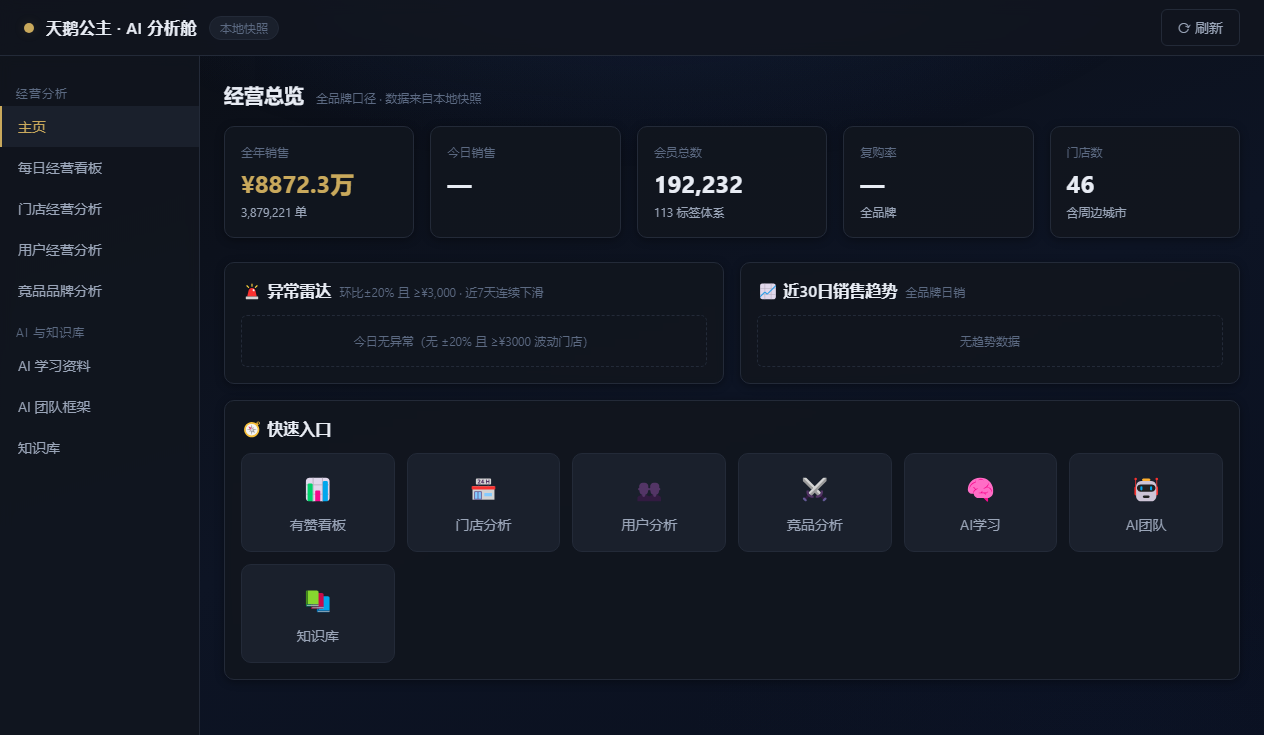
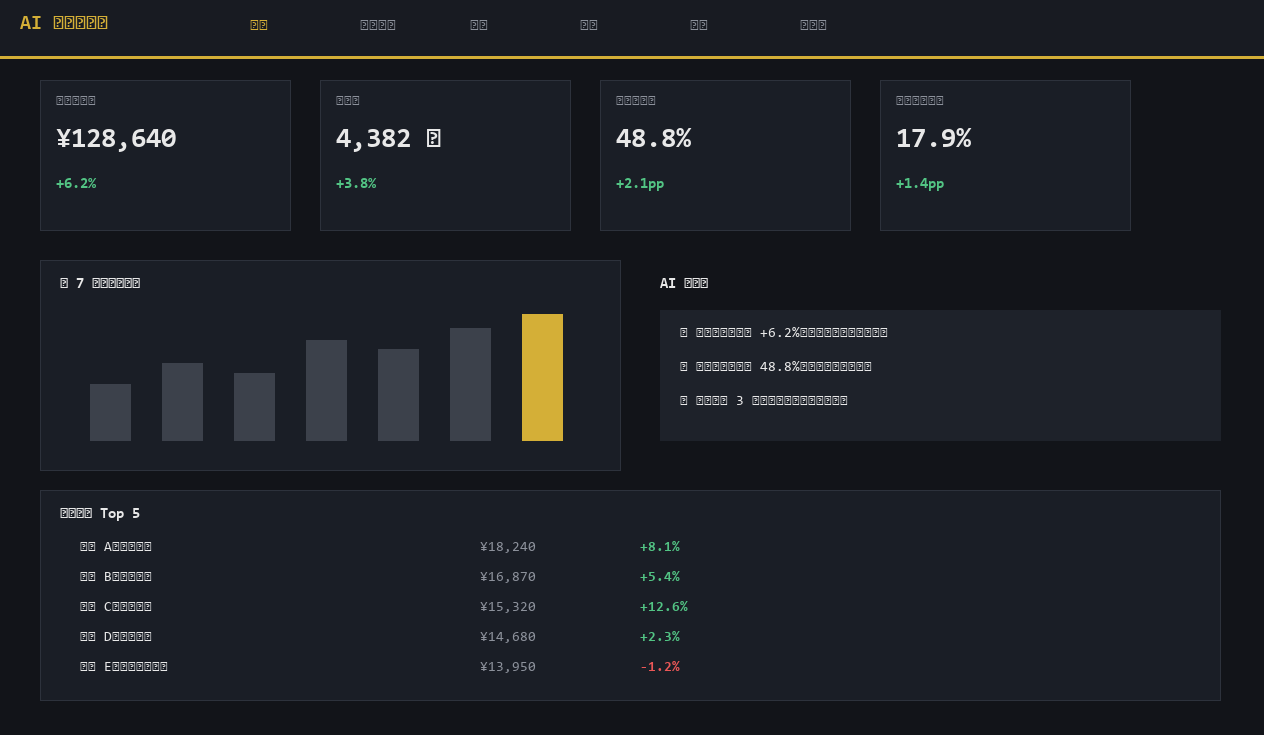
docs: replace demo screenshots with sanitized illustrations (remove real brand/competitor/city data); update captions

diff --git a/index.html b/index.html
@@ -409,29 +409,29 @@
         <div class="section-header">
             <span class="section-tag">LIVE DEMO</span>
             <h2>实际运行效果</h2>
-            <p>终端与桌面端真实截图——不是 PPT 演示，是真在跑的</p>
+            <p>生产工具界面示意（数据已脱敏）——不是 PPT 演示，是每天在跑的系统</p>
         </div>
 
         <div class="demo-grid">
             <div class="demo-shot">
-                <img src="assets/gateway-stats.png" alt="sensenova-gateway stats 真实终端输出">
+                <img src="assets/gateway-stats.png" alt="sensenova-gateway 网关负载示意（数据脱敏）">
                 <div class="demo-caption">
                     <span class="demo-label">sensenova-gateway</span>
-                    <span class="demo-desc">3 账号池化，负载 34.8 / 32.9 / 32.4%，587 次请求成功率 100%</span>
+                    <span class="demo-desc">多账号池化负载均衡示意，587 次请求成功率 100%</span>
                 </div>
             </div>
             <div class="demo-shot">
-                <img src="assets/kb-search.png" alt="kb-cli 检索真实终端输出">
+                <img src="assets/kb-search.png" alt="知识库检索示意（数据脱敏）">
                 <div class="demo-caption">
-                    <span class="demo-label">kb-cli</span>
-                    <span class="demo-desc">关键词 AND 检索，命中 4 篇，按出现次数排序</span>
+                    <span class="demo-label">知识库检索（llm-wiki / kb-cli）</span>
+                    <span class="demo-desc">关键词 AND 检索 + wiki 关联推荐示意</span>
                 </div>
             </div>
             <div class="demo-shot">
-                <img src="assets/cockpit-home.png" alt="AI 经营驾驶舱 真实桌面端截图">
+                <img src="assets/cockpit-home.png" alt="AI 经营驾驶舱 界面示意（数据脱敏）">
                 <div class="demo-caption">
                     <span class="demo-label">AI 经营驾驶舱</span>
-                    <span class="demo-desc">45 家门店每日打开的生产工具：经营数据 → AI 结论卡</span>
+                    <span class="demo-desc">45 家门店使用的经营驾驶舱界面示意：KPI → AI 结论卡</span>
                 </div>
             </div>
         </div>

** What you have to do **
Exclude all images, then retype the records above without alteration.

** Expected answer **
docs: replace demo screenshots with sanitized illustrations (remove real brand/competitor/city data); update captions

diff --git a/index.html b/index.html
@@ -409,29 +409,29 @@
         <div class="section-header">
             <span class="section-tag">LIVE DEMO</span>
             <h2>实际运行效果</h2>
-            <p>终端与桌面端真实截图——不是 PPT 演示，是真在跑的</p>
+            <p>生产工具界面示意（数据已脱敏）——不是 PPT 演示，是每天在跑的系统</p>
         </div>
 
         <div class="demo-grid">
             <div class="demo-shot">
-                <img src="assets/gateway-stats.png" alt="sensenova-gateway stats 真实终端输出">
+                <img src="assets/gateway-stats.png" alt="sensenova-gateway 网关负载示意（数据脱敏）">
                 <div class="demo-caption">
                     <span class="demo-label">sensenova-gateway</span>
-                    <span class="demo-desc">3 账号池化，负载 34.8 / 32.9 / 32.4%，587 次请求成功率 100%</span>
+                    <span class="demo-desc">多账号池化负载均衡示意，587 次请求成功率 100%</span>
                 </div>
             </div>
             <div class="demo-shot">
-                <img src="assets/kb-search.png" alt="kb-cli 检索真实终端输出">
+                <img src="assets/kb-search.png" alt="知识库检索示意（数据脱敏）">
                 <div class="demo-caption">
-                    <span class="demo-label">kb-cli</span>
-                    <span class="demo-desc">关键词 AND 检索，命中 4 篇，按出现次数排序</span>
+                    <span class="demo-label">知识库检索（llm-wiki / kb-cli）</span>
+                    <span class="demo-desc">关键词 AND 检索 + wiki 关联推荐示意</span>
                 </div>
             </div>
             <div class="demo-shot">
-                <img src="assets/cockpit-home.png" alt="AI 经营驾驶舱 真实桌面端截图">
+                <img src="assets/cockpit-home.png" alt="AI 经营驾驶舱 界面示意（数据脱敏）">
                 <div class="demo-caption">
                     <span class="demo-label">AI 经营驾驶舱</span>
-                    <span class="demo-desc">45 家门店每日打开的生产工具：经营数据 → AI 结论卡</span>
+                    <span class="demo-desc">45 家门店使用的经营驾驶舱界面示意：KPI → AI 结论卡</span>
                 </div>
             </div>
         </div>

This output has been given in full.